Students and staff work with digital platforms that can extend learning time for students, groups of students and teachers. This allows more personalised learning contact and helps to widen the breadth and scope of self-directed learning.

The recently introduced teacher appraisal process is of high quality and reflects the Education Council’s professional standards. Performance management aligns with strategic school priorities and learning initiatives.

2.2 What further developments are needed in school processes and practices for achievement of equity and excellence, and acceleration of learning?

ERO and school leaders agreed on areas for further school improvement including:

  • extending and enriching the junior curriculum to further engage students with learning in creative and innovative ways

  • external expertise to complement the school’s development of culturally responsive teaching and learning

  • the formation of an internal leadership group to support te reo me ngā tikanga Māori development school-wide

  • strengthening parity of achievement for boys at NCEA Level 3 and UE

  • a significant mentor teacher system to carry the long-term learning profile of each student.

3 Board assurance on legal requirements

Before the review, the board and principal of the school completed the ERO Board Assurance Statement and Self-Audit Checklists. In these documents they attested that they had taken all reasonable steps to meet their legislative obligations related to the following:

  • board administration

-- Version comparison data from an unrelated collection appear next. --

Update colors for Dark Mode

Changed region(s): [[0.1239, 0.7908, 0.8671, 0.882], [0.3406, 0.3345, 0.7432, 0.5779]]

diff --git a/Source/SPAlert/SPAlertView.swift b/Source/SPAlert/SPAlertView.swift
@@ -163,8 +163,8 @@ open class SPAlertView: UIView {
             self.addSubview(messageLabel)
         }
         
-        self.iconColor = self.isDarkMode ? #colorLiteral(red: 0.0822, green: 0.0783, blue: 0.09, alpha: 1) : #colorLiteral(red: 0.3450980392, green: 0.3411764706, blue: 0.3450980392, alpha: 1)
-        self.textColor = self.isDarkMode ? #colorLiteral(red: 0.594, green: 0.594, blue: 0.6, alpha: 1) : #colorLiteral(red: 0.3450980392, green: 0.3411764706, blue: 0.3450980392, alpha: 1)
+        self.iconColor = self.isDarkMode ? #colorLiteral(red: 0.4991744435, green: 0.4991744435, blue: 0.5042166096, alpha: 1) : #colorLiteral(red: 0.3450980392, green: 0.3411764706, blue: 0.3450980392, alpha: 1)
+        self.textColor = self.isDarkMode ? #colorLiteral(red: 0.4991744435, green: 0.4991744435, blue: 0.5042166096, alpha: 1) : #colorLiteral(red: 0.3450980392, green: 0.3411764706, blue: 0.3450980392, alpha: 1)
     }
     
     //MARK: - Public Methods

  • curriculum

  • management of health, safety and welfare

  • personnel management

  • finance

  • asset management.

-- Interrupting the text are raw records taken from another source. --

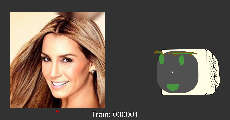
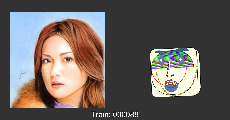
crt try

diff --git a/face.js b/face.js
@@ -32,15 +32,19 @@ function segment_average(segment) {
 function Face() {
   // these are state variables for a face
   // (your variables should be different!)
-  this.detailColour = [73, 150, 65];
+  this.detailColour = [93, 120, 185];
   this.mainColour = [255, 253, 227];
   this.num_eyes = 2;    // can be either 1 (cyclops) or 2 (two eyes)
   this.eye_shift = -1;   // range is -10 to 10
   this.mouth_size = 1;  // range is 0.5 to 8
 
-  this.chinColour = [153, 153, 51]
-  this.lipColour = [136, 68, 68]
-  this.eyebrowColour = [119, 85, 17]
+  this.chinColour = [153, 153, 51];
+  this.lipColour = [136, 68, 68];
+  this.eyebrowColour = [59, 95, 120];
+
+  
+
+  
 
   /*
    * Draw the face with position lists that include:
@@ -48,33 +52,88 @@ function Face() {
    *    bottom_lip, top_lip, nose_tip, nose_bridge, 
    */  
   this.draw = function(positions) {
-    console.log()
+    this.headPosX = positions.nose_bridge[0][0]; // Use nose coordinate as center of the face
+    this.headPosY = positions.nose_bridge[3][1];
+    this.headWidth = positions.chin[16][0] - positions.chin[0][0];
+    this.headHeight = positions.chin[8][1] - positions.nose_bridge[0][1];
+    this.noseTipCenterX = positions.nose_tip[2][0];
+    // this.noseTipSize_right = abs(positions.nose_tip[4][0]);
+    this.roundCorner = 0;
     // head
-    push();
+    
     ellipseMode(CENTER);
     angleMode(DEGREES);
     rectMode(CENTER);
-    // blendMode(LIGHTEST);
+    
     stroke(stroke_color);
     fill(this.mainColour);
-    shearX(5);
-    rect(segment_average(positions.chin)[0]+1.4, 0, 3.6, 3, 0.9);
-    rect(segment_average(positions.chin)[0]+1, 0, 3.6, 3.5, 0.5);
+
     push();
-    strokeWeight(0.01);
-    for (hatchingY = -1; hatchingY < 1.4; hatchingY += 0.1){
-      line(segment_average(positions.chin)[0]+2.8, hatchingY, segment_average(positions.chin)[0]+2.5-hatchingY*0.04, hatchingY-0.2);
-      line(segment_average(positions.chin)[0]+2.8, hatchingY, segment_average(positions.chin)[0]+3-hatchingY*0.02, hatchingY-0.1);
-      line(segment_average(positions.chin)[0]+2.8, hatchingY-0.2, segment_average(positions.chin)[0]+3-hatchingY*0.02, hatchingY);
+    // shearX(5);
+    if(this.headWidth < this.headHeight) {
+      this.roundCorner = this.headWidth * 0.25; 
+    } 
+    else if(this.headWidth > this.headHeight){
+      this.roundCorner = this.headHeight * 0.25;
     }
-    pop();
-    shearX(-5);
-    rect(segment_average(positions.chin)[0]+0.5, 0, 3.5, 3.5, 0.2);
-    noStroke();
-    fill(81, 81, 82);
-    rect(segment_average(positions.chin)[0], 0, 3.2, 3.2, 1.2);
+    // rect(segment_average(positions.chin)[0]+1.4, 0, 3.6, 3, 0.9);
+    // rect(segment_average(positions.chin)[0]+1, 0, 3.6, 3.5, 0.5);
+    rect(this.headPosX - this.noseTipCenterX *2.5, this.headPosY, this.headWidth*1.1, this.headHeight*1.25*1.1, this.roundCorner);
+    // shearX(-5);
+    rect(this.headPosX - this.noseTipCenterX * 1.5, this.headPosY, this.headWidth*1.1, this.headHeight*1.25*1.1, this.roundCorner * 0.6);
+
+    push();
+    // blendMode(HARD_LIGHT);
+    // noStroke();
+    fill(255, 50, 50);
+    rect(this.headPosX - this.noseTipCenterX, this.headPosY, this.headWidth, this.headHeight*1.25, this.roundCorner * 2);
+    fill(this.mainColour);
+    rect(this.headPosX - this.noseTipCenterX, this.headPosY, this.headWidth, this.headHeight*1.25, this.roundCorner * 2);
+    noFill();
+    stroke('red');
+    ellipse(this.headPosX - this.noseTipCenterX - this.headWidth / 2 + this.roundCorner * 2,
+            this.headPosY - this.headHeight*1.25 /2 + this.roundCorner * 2,
+            this.roundCorner * 2 * 2);
+
+    strokeWeight(0.01);
+    stroke(0);
+    for(topLeftCorner = 1; topLeftCorner < 90; topLeftCorner+=2){
+      stroke(255, 0, 0);
+      line(this.headPosX - this.noseTipCenterX - this.headWidth / 2 + this.roundCorner * 2 - cos(topLeftCorner) * this.roundCorner * 2,
+      this.headPosY - this.headHeight*1.25 /2 + this.roundCorner * 2 - sin(topLeftCorner) * this.roundCorner * 2,
+      this.headPosX - this.noseTipCenterX + this.headWidth / 2 - this.roundCorner * 2 + cos(topLeftCorner) * this.roundCorner * 2,
+      this.headPosY - this.headHeight*1.25 /2 + this.roundCorner * 2 - sin(topLeftCorner) * this.roundCorner * 2
+      );
+      stroke(0, 255, 0);
+      line(this.headPosX - this.noseTipCenterX - this.headWidth / 2 + this.roundCorner * 2 - cos(topLeftCorner-0.5) * this.roundCorner * 2,
+      this.headPosY - this.headHeight*1.25 /2 + this.roundCorner * 2 - sin(topLeftCorner-0.5) * this.roundCorner * 2,
+      this.headPosX - this.noseTipCenterX + this.headWidth / 2 - this.roundCorner * 2 + cos(topLeftCorner-0.5) * this.roundCorner * 2,
+      this.headPosY - this.headHeight*1.25 /2 + this.roundCorner * 2 - sin(topLeftCorner-0.5) * this.roundCorner * 2
+      );
+      stroke(0, 0, 255);
+      line(this.headPosX - this.noseTipCenterX - this.headWidth / 2 + this.roundCorner * 2 - cos(topLeftCorner+0.5) * this.roundCorner * 2,
+      this.headPosY - this.headHeight*1.25 /2 + this.roundCorner * 2 - sin(topLeftCorner+0.5) * this.roundCorner * 2,
+      this.headPosX - this.noseTipCenterX + this.headWidth / 2 - this.roundCorner * 2 + cos(topLeftCorner+0.5) * this.roundCorner * 2,
+      this.headPosY - this.headHeight*1.25 /2 + this.roundCorner * 2 - sin(topLeftCorner+0.5) * this.roundCorner * 2
+      );
+    }
+    
     pop();
 
+    pop();
+    // Draw hatch lines
+    push();
+    // strokeWeight(0.01);
+    // for (hatchingY = -1; hatchingY < 1.4; hatchingY += 0.1){
+    //   line(segment_average(positions.chin)[0]+2.8, hatchingY, segment_average(positions.chin)[0]+2.5-hatchingY*0.04, hatchingY-0.2);
+    //   line(segment_average(positions.chin)[0]+2.8, hatchingY, segment_average(positions.chin)[0]+3-hatchingY*0.02, hatchingY-0.1);
+    //   line(segment_average(positions.chin)[0]+2.8, hatchingY-0.2, segment_average(positions.chin)[0]+3-hatchingY*0.02, hatchingY);
+    // }
+    pop();
+
+    
+    
+    ///////////////////////////////////////////////////////////////
 
     // mouth
     push();
@@ -85,39 +144,45 @@ function Face() {
         0,180);
     pop();
 
+    ///////////////////////////////////////////////////////////////
+
     // eyebrows
+    
     fill( this.eyebrowColour);
     stroke( this.eyebrowColour);
-    strokeWeight(0.08);
-    this.draw_segment(positions.left_eyebrow);
-    this.draw_segment(positions.right_eyebrow);
-    fill(this.detailColour);
-    arc(segment_average(positions.left_eyebrow)[0], segment_average(positions.left_eyebrow)[1], 
-        segment_average(positions.left_eyebrow)[1]-segment_average(positions.left_eyebrow)[0], 0.25 * this.mouth_size, 
+    noStroke();
+    // this.draw_segment(positions.left_eyebrow);
+    // this.draw_segment(positions.right_eyebrow);
+    
+    // fill(this.detailColour);
+    arc(positions.left_eyebrow[2][0], positions.left_eyebrow[2][1], 
+      positions.left_eyebrow[4][0] - positions.left_eyebrow[0][0], (positions.left_eyebrow[4][0] - positions.left_eyebrow[0][0]) / 2, 
         180,360);
-    arc(segment_average(positions.right_eyebrow)[0], segment_average(positions.right_eyebrow)[1], 
-        segment_average(positions.right_eyebrow)[1]-segment_average(positions.right_eyebrow)[0], 0.25 * this.mouth_size, 
+    arc(positions.right_eyebrow[2][0], positions.right_eyebrow[2][1], 
+      positions.right_eyebrow[4][0] - positions.right_eyebrow[0][0], (positions.right_eyebrow[4][0] - positions.right_eyebrow[0][0]) / 2, 
         180,360);
 
     // draw the chin segment using points
-    // fill(this.chinColour);
-    // stroke(this.chinColour);
-    // this.draw_segment(positions.chin);
+    fill(this.chinColour);
+    stroke(this.chinColour);
+    this.draw_segment(positions.chin);
 
-    // fill(100, 0, 100);
-    // stroke(100, 0, 100);
-    // this.draw_segment(positions.nose_bridge);
-    // this.draw_segment(positions.nose_tip);
+    fill(100, 0, 100);
+    stroke(100, 0, 100);
+    this.draw_segment(positions.nose_bridge);
+    this.draw_segment(positions.nose_tip);
 
     strokeWeight(0.03);
 
-    // fill(this.lipColour);
-    // stroke(this.lipColour);
-    // this.draw_segment(positions.top_lip);
-    // this.draw_segment(positions.bottom_lip);
+    fill(this.lipColour);
+    stroke(this.lipColour);
+    this.draw_segment(positions.top_lip);
+    this.draw_segment(positions.bottom_lip);
 
     let left_eye_pos = segment_average(positions.left_eye);
     let right_eye_pos = segment_average(positions.right_eye);
+
+    ///////////////////////////////////////////////////////////////
 
     // eyes
     noStroke();
@@ -127,9 +192,9 @@ function Face() {
       ellipse(left_eye_pos[0], left_eye_pos[1], 0.4, 0.8);
       ellipse(right_eye_pos[0], right_eye_pos[1], 0.4, 0.8);
 
-      // fill(this.mainColour);
-      // ellipse(left_eye_pos[0] + curEyeShift, left_eye_pos[1], 0.18);
-      // ellipse(right_eye_pos[0] + curEyeShift, right_eye_pos[1], 0.18);
+      fill(this.mainColour);
+      ellipse(left_eye_pos[0] + curEyeShift, left_eye_pos[1], 0.18);
+      ellipse(right_eye_pos[0] + curEyeShift, right_eye_pos[1], 0.18);
     }
     else {
       let eyePosX = (left_eye_pos[0] + right_eye_pos[0]) / 2;
@@ -142,19 +207,23 @@ function Face() {
       ellipse(eyePosX - 0.1 + curEyeShift, eyePosY, 0.18);
     }
 
+    ///////////////////////////////////////////////////////////////
+
     // nose
     push();
     strokeWeight(0.08);
+    stroke(255);
     // let noseTop = this.draw_segment(positions.nose_bridge);
     // let noseBottom = this.draw_segment(positions.nose_tip);
     line(positions.nose_bridge[0][0], positions.nose_bridge[0][1], positions.nose_tip[2][0], positions.nose_tip[2][1]);
     pop();
 
-    ///////////////////////////////
+    ///////////////////////////////////////////////////////////////
    fill(255);
    ellipse(0,0, 0.1,0.1); //center point
   //  rect(-2,-2,4.5,4); //sizing debug 
   }
+
 
   // example of a function *inside* the face object.
   // this draws a segment, and do_loop will connect the ends if true

diff --git a/README.md b/README.md
@@ -2,4 +2,7 @@
 [![Open in Visual Studio Code](https://classroom.github.com/assets/open-in-vscode-718a45dd9cf7e7f842a935f5ebbe5719a5e09af4491e668f4dbf3b35d5cca122.svg)](https://classroom.github.com/online_ide?assignment_repo_id=11103452&assignment_repo_type=AssignmentRepo)
 ## 2023 MDDN342 Assignment 3: Data Mappings
 
-Just started and made a rough CRT monitor. The eyebrows are a bit confusing for now.
+Now the CRT face will relate with the angle of faces, just a bit offset of the rect shape and the size according to face trackings.
+I also tried the color 'blend' mode of p5JS to mimic that CRT look, but it doesn't work well, so I drew some RGB lines (fit in the screen's shape, cornered rect) and it seems OK for now. 
+Basically, to draw the lines within the screen boundary (a round corner rect), I need to get the radius and coordinates of the tangent ellipse for each corner of the rect, and then just use some magic power of Sin/Cos to 'for loop' the lines out. The tangent ellipse's radius is equal to the big rect's corner radius.
+I'll tidy the mess later.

During the review, ERO checked the following items because they have a potentially high impact on student safety and wellbeing:

  • emotional safety of students (including prevention of bullying and sexual harassment)

  • physical safety of students

  • teacher registration and certification

  • processes for appointing staff

  • stand down, suspension, expulsion and exclusion of students

  • attendance

  • school policies in relation to meeting the requirements of the Vulnerable Children Act 2014.

Provision for international students

The school is a signatory to the Education (Pastoral Care of International Students) Code of Practice 2016 (The Code) established under section 238F of the Education Act 1989. The school has attested that it complies with all aspects of the Code.

At the time of this review there were 154 international students attending the school. International students are well cared for and experience programmes that are suited to their learning and promote their wellbeing. The school’s monitoring system for international students is well administered. The board receives reports about the quality of education provided for international students, their care and how well they are progressing and achieving.

4 Going forward

Key strengths of the school

For sustained improvement and future learner success, the school can draw on existing strengths in:

  • senior leadership capability

  • a learning culture that is student-focused for all round success

  • a strong focus on personalised excellence for all.

Next steps

For sustained improvement and future learner success, priorities for further development are in:

  • junior curriculum review and design

  • external expertise to enhance culturally responsive learning

  • enhanced pathway design for male students at NCEA Level 3.

ERO’s next external evaluation process and timing

ERO is likely to carry out the next external evaluation in four-to-five years.

Julie Foley

Deputy Chief Review Officer Northern (Acting)

Te Tai Raki - Northern Region

8 August 2018

About the school


Torbay, Auckland

Ministry of Education profile number


School type

Secondary (Year 9-13)

School roll


Gender composition

Girls 49% Boys 51%

Ethnic composition

Māori 6%
Pākehā 53%
Chinese 4%
other European 28%
other Asian 4%
other 5%

Students with Ongoing Resourcing Funding (ORS)


Provision of Māori medium education


Review team on site

June 2018

Date of this report

8 August 2018

Most recent ERO report(s)

Education Review June 2013
Education Review February 2010
Education Review November 2006